WHAT IS BEING ASKED: Below are the entries; return every line among them that holds the word "theme".

Items from a data source
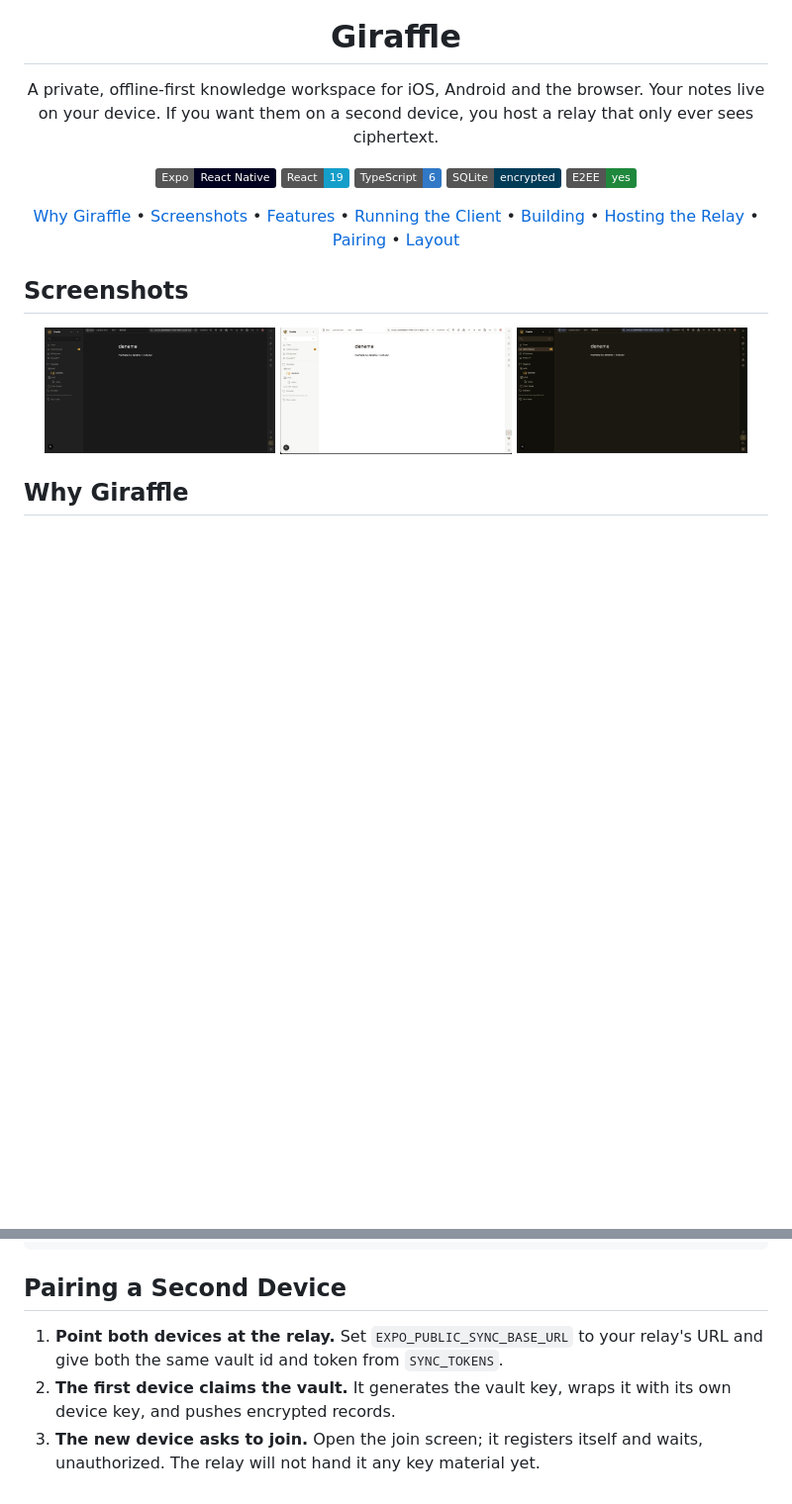
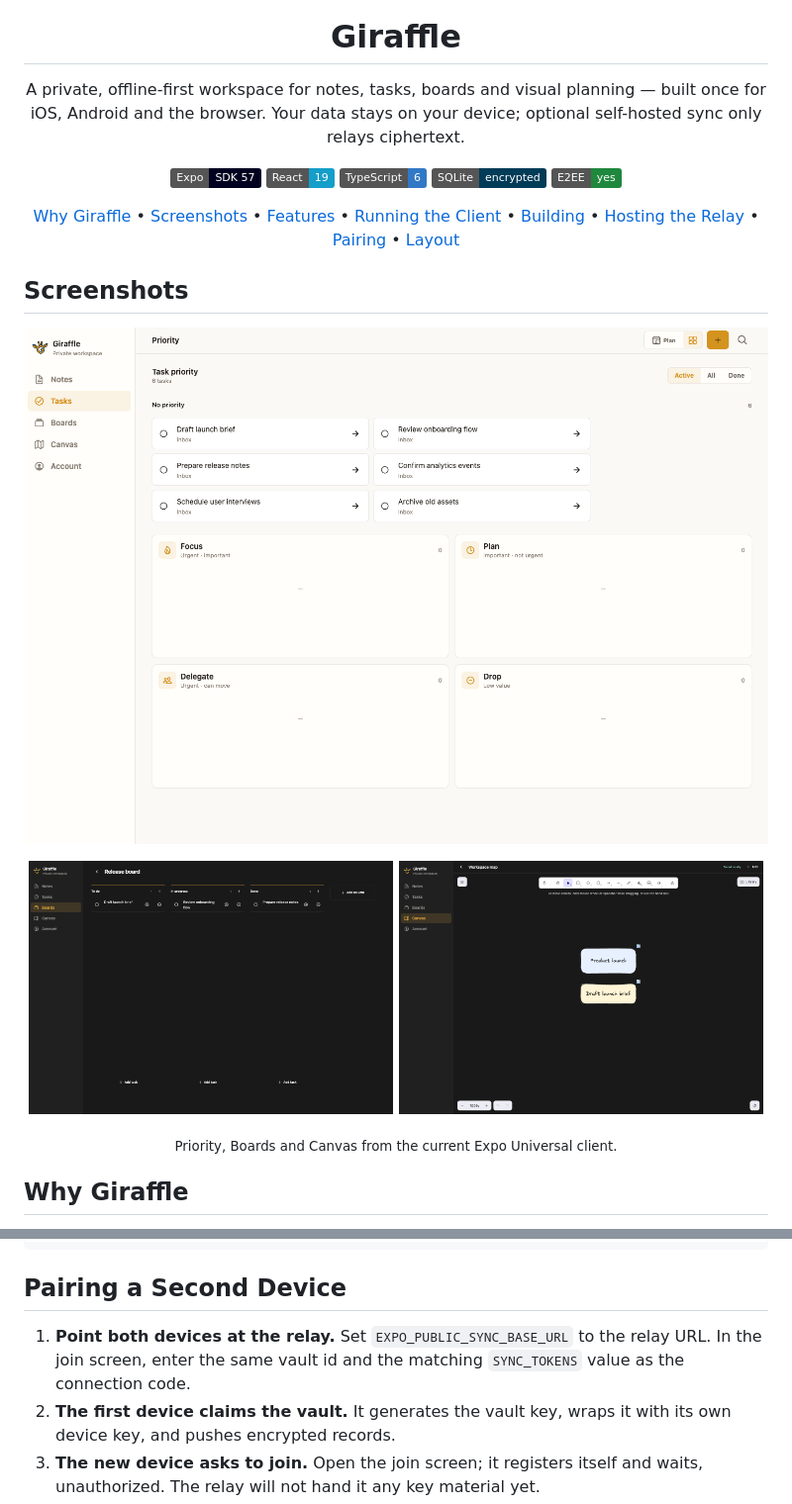
Before and after one commit to GiraffeGraph/giraffle, a Markdown page: README.md, 2 parts joined by grey strips. Shown: that part at 99% size. Drawn GitHub-style; pictures changed too: public/screenshots/boards-dark.png (added), public/screenshots/canvas-dark.png (added), public/screenshots/tasks-light.png (added); badges without logos; blank space fills up the shorter version.

```diff
--- a/README.md
+++ b/README.md
@@ -5,11 +5,11 @@
 <h1 align="center">Giraffle</h1>
 
 <p align="center">
-  A private, offline-first knowledge workspace for iOS, Android and the browser. Your notes live on your device. If you want them on a second device, you host a relay that only ever sees ciphertext.
+  A private, offline-first workspace for notes, tasks, boards and visual planning — built once for iOS, Android and the browser. Your data stays on your device; optional self-hosted sync only relays ciphertext.
 </p>
 
 <p align="center">
-  <img alt="Expo" src="https://img.shields.io/badge/Expo-React%20Native-000020?logo=expo&logoColor=white">
+  <img alt="Expo SDK 57" src="https://img.shields.io/badge/Expo-SDK%2057-000020?logo=expo&logoColor=white">
   <img alt="React 19" src="https://img.shields.io/badge/React-19-149ECA?logo=react&logoColor=white">
   <img alt="TypeScript" src="https://img.shields.io/badge/TypeScript-6-3178C6?logo=typescript&logoColor=white">
   <img alt="SQLite" src="https://img.shields.io/badge/SQLite-encrypted-003B57?logo=sqlite&logoColor=white">
@@ -30,10 +30,14 @@
 ## Screenshots
 
 <p align="center">
-  <img src="./public/screenshots/ui-dark-1.png" alt="Giraffle dark theme screenshot 1" width="31%" />
-  <img src="./public/screenshots/ui-light.png" alt="Giraffle light theme screenshot" width="31%" />
-  <img src="./public/screenshots/ui-dark-2.png" alt="Giraffle dark theme screenshot 2" width="31%" />
+  <img src="./public/screenshots/tasks-light.png" alt="Giraffle task priority view" width="100%" />
 </p>
+<p align="center">
+  <img src="./public/screenshots/boards-dark.png" alt="Giraffle board with canonical tasks" width="49%" />
+  <img src="./public/screenshots/canvas-dark.png" alt="Giraffle Canvas with page and task references" width="49%" />
+</p>
+
+<p align="center"><sub>Priority, Boards and Canvas from the current Expo Universal client.</sub></p>
 
 ## Why Giraffle
 
@@ -165,7 +175,7 @@ SYNC_TOKENS=my-vault:$(openssl rand -base64 48) npm --prefix apps/server run dev
 
 ## Pairing a Second Device
 
-1. **Point both devices at the relay.** Set `EXPO_PUBLIC_SYNC_BASE_URL` to your relay's URL and give both the same vault id and token from `SYNC_TOKENS`.
+1. **Point both devices at the relay.** Set `EXPO_PUBLIC_SYNC_BASE_URL` to the relay URL. In the join screen, enter the same vault id and the matching `SYNC_TOKENS` value as the connection code.
 2. **The first device claims the vault.** It generates the vault key, wraps it with its own device key, and pushes encrypted records.
 3. **The new device asks to join.** Open the join screen; it registers itself and waits, unauthorized. The relay will not hand it any key material yet.
 4. **The first device approves it.** Approving signs the new device into the vault's device chain and uploads the vault key wrapped for that device alone. The relay relays that blob without being able to open it.
```
Also changed, not shown: other parts of README.md (+19 -13 lines), MEMORY.md (+1 -1 lines), 7 other files.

EXERCISE RESULT:
-  <img src="./public/screenshots/ui-dark-1.png" alt="Giraffle dark theme screenshot 1" width="31%" />
-  <img src="./public/screenshots/ui-light.png" alt="Giraffle light theme screenshot" width="31%" />
-  <img src="./public/screenshots/ui-dark-2.png" alt="Giraffle dark theme screenshot 2" width="31%" />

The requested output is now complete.